But, why did he get paid? He got paid because he had the Cowboys over a barrel. They waited to pay him and therefore had the chance of a starting left tackle hitting the free market at the age of 27 years old. That almost never happens around the league and if the Cowboys messed around and tried to get him on a low-ball offer, the ship sailed because of the work stoppage and the Cowboys waiting until the CBA was resolved to not sign any big deals they might regret. They had no fall-back depth at tackle to work with (their own fault for not hitting on any of the young tackle prospects they have tried to develop since Free) and if they were serious about bidding Marc Colombo a farewell then they had to get Free done.
So, they could argue that he was not really their left tackle of the future, but Free's representation would have a good laugh with that and then start taking calls from around the league. He was going to get left tackle money and the question was how much and where. There are simply too many teams that desire a plug-and-play tackle who is not going to get beaten like a drum by the NFL elite. The Cowboys had hours to decide and pulled the trigger and now pay Free more than the going rate for a right tackle.
But, should it matter? The Cowboys were $17 million under the cap in 2011 and were paying their right tackle, Tyron Smith 4-years, $12.5 million to play the other tackle. Combine the two, and you have $44 million for 4 years tied up in your two starting tackles who are both going to be strong points of your offensive line. That averages $5.5 million a season for each of your starting tackles and honestly, that is not a very big concern for the front office to sweat. When Tyron demands elite money because he is an elite left tackle (Which the Cowboys desperately hope) in 2015 when it is time to pay him "big boy" money, then you will not be able to afford $8m at right tackle, too. But that is 2015.
Something else to consider: Free's contract is structured to favor the Cowboys, it seems. He had $17m in guaranteed money that is primarily paid out in 2011 and 2012. However, in 2013 and 2014, $15m of the $19m he is scheduled to be paid is not guaranteed and that means that if the Cowboys feel it is not working out, they can send him packing with a minimal cap hit on the bonus money. That means they can walk away in 2013 for just $4m in dead money and can do the same in 2014 for just $2m. It is structured in a way that the Cowboys could live with and that covers them from any sort of performance drop off that is unacceptable.
And we haven't even touched on the big item here; that the Cowboys have properly developed and grown Tyron Smith. There are no promises of elite-level performance from Smith, except for his enormous tools and upside. They did not rush him to left tackle, rather they took time and worked hard with him after practice to make sure they were not throwing too much at him.

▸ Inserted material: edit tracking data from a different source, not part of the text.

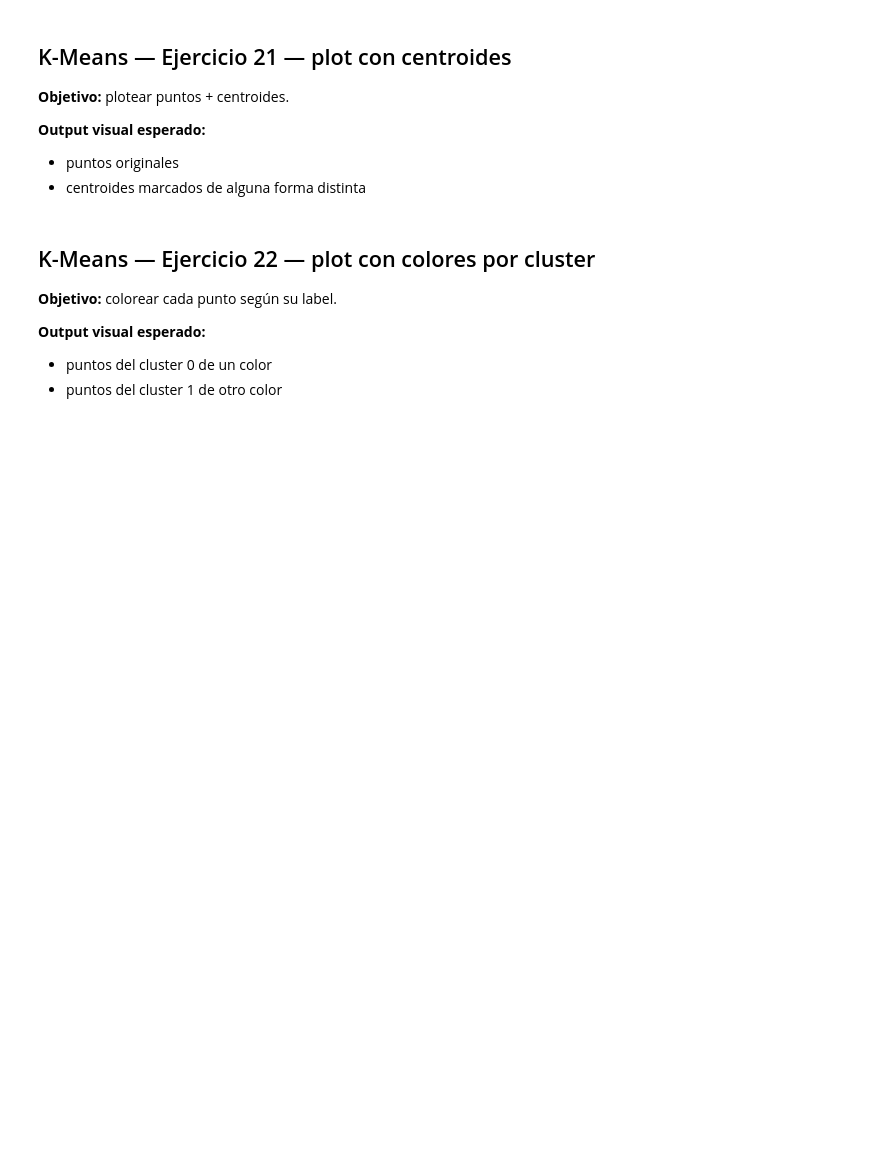
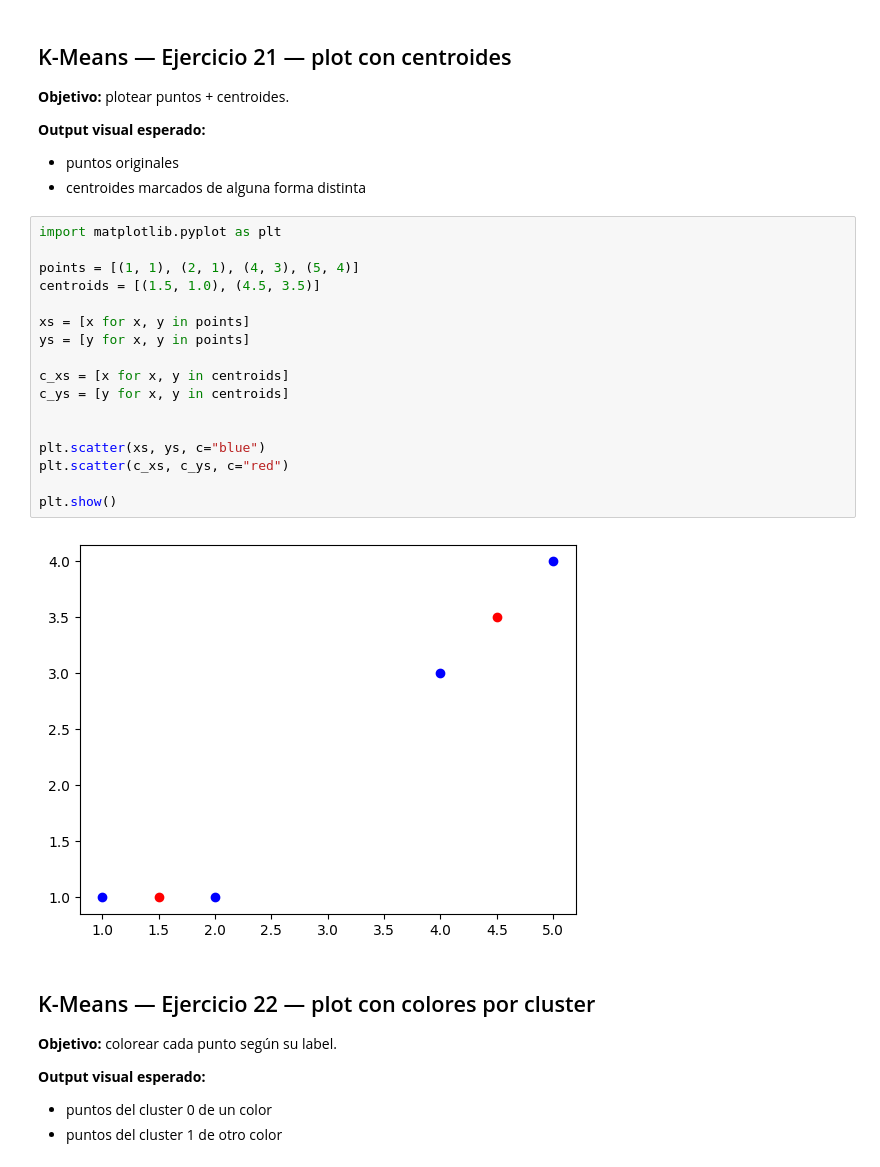
Before and after one commit to tadeogavensky/pr3-machine-learning, a Jupyter notebook: guia_ejercicios_ml_manual_sklearn_plotting.ipynb, the cells around one changed output. Saved outputs shown, nothing was run; the diff lists cells and outputs as text; blank space fills up the shorter version.

```diff
--- a/guia_ejercicios_ml_manual_sklearn_plotting.ipynb
+++ b/guia_ejercicios_ml_manual_sklearn_plotting.ipynb
@@ -535,6 +678,25 @@ Por ahora podés usar listas separadas para `xs` e `ys`, sin numpy.
 
 - puntos originales
 - centroides marcados de alguna forma distinta
+# %%
+import matplotlib.pyplot as plt
+
+points = [(1, 1), (2, 1), (4, 3), (5, 4)]
+centroids = [(1.5, 1.0), (4.5, 3.5)]
+
+xs = [x for x, y in points]
+ys = [y for x, y in points]
+
+c_xs = [x for x, y in centroids]
+c_ys = [y for x, y in centroids]
+
+
+plt.scatter(xs, ys, c="blue")
+plt.scatter(c_xs, c_ys, c="red")
+
+plt.show()
+# %% [output]
+[figure, added]
 # %% [markdown]
 ## K-Means — Ejercicio 22 — plot con colores por cluster
 
```
Also changed, not shown: parts of 23 cells of this notebook.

I think this will pay big dividends down the road. The alternate route would have been to refuse to pay Free the money, put Smith at left tackle in his first game as a pro, and toss him to the wolves. His confidence and development may have been stunted, but they managed him properly and now feel he is ready for the next vital step in his progress.
There is no question the Cowboys have a list of transgressions that are worth complaining about when it comes to roster management and development. But, I think the idea that they did this Free/Smith situation incorrectly is stretching the confines of an accurate depiction of their situation. I have no problem whatsoever with how they did it. Now, the 3 guys between Free and Smith on the line? That was a big problem and one for another day.